*Records for this exercise*.
BEGIN
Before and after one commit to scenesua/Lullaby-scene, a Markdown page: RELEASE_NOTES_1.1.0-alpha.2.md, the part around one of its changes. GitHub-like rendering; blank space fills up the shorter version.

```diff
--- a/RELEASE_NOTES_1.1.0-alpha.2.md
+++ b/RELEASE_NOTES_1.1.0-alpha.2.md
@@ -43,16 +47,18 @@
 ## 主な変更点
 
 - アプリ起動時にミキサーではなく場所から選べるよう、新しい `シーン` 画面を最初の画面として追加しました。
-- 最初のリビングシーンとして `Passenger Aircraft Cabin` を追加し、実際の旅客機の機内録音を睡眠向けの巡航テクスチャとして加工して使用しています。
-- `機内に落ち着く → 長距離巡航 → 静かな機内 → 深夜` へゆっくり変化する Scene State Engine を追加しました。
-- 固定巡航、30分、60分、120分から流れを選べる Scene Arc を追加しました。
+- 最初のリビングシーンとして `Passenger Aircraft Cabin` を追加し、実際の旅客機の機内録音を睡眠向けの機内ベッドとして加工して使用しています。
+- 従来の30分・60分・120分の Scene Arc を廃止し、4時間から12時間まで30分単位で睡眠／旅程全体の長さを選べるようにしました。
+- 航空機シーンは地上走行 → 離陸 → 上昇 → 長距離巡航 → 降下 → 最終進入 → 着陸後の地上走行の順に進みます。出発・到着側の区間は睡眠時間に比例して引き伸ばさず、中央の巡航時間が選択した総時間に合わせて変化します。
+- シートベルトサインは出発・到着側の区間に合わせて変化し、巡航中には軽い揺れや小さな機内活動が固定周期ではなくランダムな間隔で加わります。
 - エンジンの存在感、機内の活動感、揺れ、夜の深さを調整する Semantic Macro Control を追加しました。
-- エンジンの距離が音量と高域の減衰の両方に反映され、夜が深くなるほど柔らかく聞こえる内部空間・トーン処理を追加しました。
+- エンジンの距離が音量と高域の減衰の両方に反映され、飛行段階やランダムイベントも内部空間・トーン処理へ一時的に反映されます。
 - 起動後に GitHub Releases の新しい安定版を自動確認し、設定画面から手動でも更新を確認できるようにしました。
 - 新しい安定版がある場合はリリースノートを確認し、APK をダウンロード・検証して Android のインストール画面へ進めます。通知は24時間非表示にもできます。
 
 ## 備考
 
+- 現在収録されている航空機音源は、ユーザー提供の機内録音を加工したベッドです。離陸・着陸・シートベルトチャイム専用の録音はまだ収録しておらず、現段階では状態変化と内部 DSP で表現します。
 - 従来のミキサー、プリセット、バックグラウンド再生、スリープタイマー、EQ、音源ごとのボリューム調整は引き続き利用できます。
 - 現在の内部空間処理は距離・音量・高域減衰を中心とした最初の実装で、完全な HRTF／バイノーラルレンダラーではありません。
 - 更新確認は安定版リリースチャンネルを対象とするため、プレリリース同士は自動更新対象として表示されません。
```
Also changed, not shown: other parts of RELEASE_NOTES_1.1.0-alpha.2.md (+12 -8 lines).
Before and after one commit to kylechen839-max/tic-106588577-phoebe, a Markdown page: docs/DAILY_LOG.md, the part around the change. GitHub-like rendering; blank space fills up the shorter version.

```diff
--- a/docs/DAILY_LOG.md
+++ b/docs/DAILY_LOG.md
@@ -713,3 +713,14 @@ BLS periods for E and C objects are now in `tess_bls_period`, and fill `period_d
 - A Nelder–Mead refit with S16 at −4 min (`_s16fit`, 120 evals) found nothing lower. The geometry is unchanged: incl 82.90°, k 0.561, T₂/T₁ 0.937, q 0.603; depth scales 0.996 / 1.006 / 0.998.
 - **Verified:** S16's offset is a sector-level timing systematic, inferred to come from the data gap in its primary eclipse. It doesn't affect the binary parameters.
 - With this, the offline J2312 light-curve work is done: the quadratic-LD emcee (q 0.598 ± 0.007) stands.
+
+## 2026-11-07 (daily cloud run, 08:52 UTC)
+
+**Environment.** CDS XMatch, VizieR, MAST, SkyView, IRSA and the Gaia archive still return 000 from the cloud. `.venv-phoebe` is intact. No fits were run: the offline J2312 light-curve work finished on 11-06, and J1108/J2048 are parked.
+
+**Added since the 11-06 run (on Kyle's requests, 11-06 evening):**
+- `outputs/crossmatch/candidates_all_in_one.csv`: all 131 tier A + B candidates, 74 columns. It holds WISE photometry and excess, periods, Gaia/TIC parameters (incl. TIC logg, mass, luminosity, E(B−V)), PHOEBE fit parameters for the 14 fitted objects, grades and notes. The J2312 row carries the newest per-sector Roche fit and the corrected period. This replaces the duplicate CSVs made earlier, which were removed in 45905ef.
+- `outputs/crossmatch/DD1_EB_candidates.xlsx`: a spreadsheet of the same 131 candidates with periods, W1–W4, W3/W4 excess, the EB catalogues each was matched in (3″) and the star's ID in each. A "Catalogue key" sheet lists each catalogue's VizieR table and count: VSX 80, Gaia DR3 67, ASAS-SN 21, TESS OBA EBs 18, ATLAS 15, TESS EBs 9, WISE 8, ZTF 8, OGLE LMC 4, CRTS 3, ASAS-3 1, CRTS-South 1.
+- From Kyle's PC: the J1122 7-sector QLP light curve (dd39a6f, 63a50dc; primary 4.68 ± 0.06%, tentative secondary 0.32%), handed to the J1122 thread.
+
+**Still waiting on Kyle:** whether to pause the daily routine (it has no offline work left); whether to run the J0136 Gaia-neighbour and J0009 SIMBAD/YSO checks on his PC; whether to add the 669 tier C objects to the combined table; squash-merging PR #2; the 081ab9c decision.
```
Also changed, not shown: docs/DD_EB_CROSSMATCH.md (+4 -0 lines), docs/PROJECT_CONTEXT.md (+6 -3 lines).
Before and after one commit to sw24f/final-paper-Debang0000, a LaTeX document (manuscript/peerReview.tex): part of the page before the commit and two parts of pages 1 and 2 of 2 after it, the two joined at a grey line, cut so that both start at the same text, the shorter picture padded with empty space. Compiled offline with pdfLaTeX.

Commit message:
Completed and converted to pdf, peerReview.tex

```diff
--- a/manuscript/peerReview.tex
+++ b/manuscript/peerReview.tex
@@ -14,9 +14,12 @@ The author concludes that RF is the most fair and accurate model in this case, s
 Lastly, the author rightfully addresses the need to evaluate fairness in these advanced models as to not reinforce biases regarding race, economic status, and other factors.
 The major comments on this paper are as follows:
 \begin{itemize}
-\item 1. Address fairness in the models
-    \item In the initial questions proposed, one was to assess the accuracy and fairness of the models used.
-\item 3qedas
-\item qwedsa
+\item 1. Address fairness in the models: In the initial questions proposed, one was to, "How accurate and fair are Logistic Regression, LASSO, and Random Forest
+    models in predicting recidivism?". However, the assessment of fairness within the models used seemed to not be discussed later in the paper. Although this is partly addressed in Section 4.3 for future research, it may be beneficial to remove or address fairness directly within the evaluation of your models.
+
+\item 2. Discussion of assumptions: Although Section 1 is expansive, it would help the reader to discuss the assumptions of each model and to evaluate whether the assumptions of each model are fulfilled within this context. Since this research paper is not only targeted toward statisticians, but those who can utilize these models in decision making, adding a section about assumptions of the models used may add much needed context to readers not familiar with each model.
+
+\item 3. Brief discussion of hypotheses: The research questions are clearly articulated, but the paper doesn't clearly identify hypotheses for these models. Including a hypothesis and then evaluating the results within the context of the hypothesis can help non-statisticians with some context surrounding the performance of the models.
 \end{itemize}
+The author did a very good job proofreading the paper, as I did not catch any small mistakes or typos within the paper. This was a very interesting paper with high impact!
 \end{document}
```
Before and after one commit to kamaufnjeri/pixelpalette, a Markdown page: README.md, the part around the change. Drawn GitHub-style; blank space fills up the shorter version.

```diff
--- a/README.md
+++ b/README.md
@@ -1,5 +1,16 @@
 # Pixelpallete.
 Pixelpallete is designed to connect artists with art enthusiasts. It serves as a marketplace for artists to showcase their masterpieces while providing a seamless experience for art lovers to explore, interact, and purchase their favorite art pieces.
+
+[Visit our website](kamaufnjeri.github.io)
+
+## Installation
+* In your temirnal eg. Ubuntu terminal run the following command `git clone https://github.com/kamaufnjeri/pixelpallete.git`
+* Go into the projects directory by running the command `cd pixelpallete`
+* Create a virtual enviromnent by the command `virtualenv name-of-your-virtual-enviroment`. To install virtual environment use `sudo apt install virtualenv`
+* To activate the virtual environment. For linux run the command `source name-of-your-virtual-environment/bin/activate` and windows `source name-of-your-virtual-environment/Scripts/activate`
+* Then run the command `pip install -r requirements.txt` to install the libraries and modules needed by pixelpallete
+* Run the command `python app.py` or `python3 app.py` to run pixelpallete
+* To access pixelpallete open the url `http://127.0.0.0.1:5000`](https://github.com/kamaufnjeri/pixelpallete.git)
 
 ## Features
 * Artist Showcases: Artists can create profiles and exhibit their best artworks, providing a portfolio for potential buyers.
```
END
*Task statement*.
If a line of the material contains the word "research", pick it out and copy it.

*Result*.
+    models in predicting recidivism?". However, the assessment of fairness within the models used seemed to not be discussed later in the paper. Although this is partly addressed in Section 4.3 for future research, it may be beneficial to remove or address fairness directly within the evaluation of your models.
+\item 2. Discussion of assumptions: Although Section 1 is expansive, it would help the reader to discuss the assumptions of each model and to evaluate whether the assumptions of each model are fulfilled within this context. Since this research paper is not only targeted toward statisticians, but those who can utilize these models in decision making, adding a section about assumptions of the models used may add much needed context to readers not familiar with each model.
+\item 3. Brief discussion of hypotheses: The research questions are clearly articulated, but the paper doesn't clearly identify hypotheses for these models. Including a hypothesis and then evaluating the results within the context of the hypothesis can help non-statisticians with some context surrounding the performance of the models.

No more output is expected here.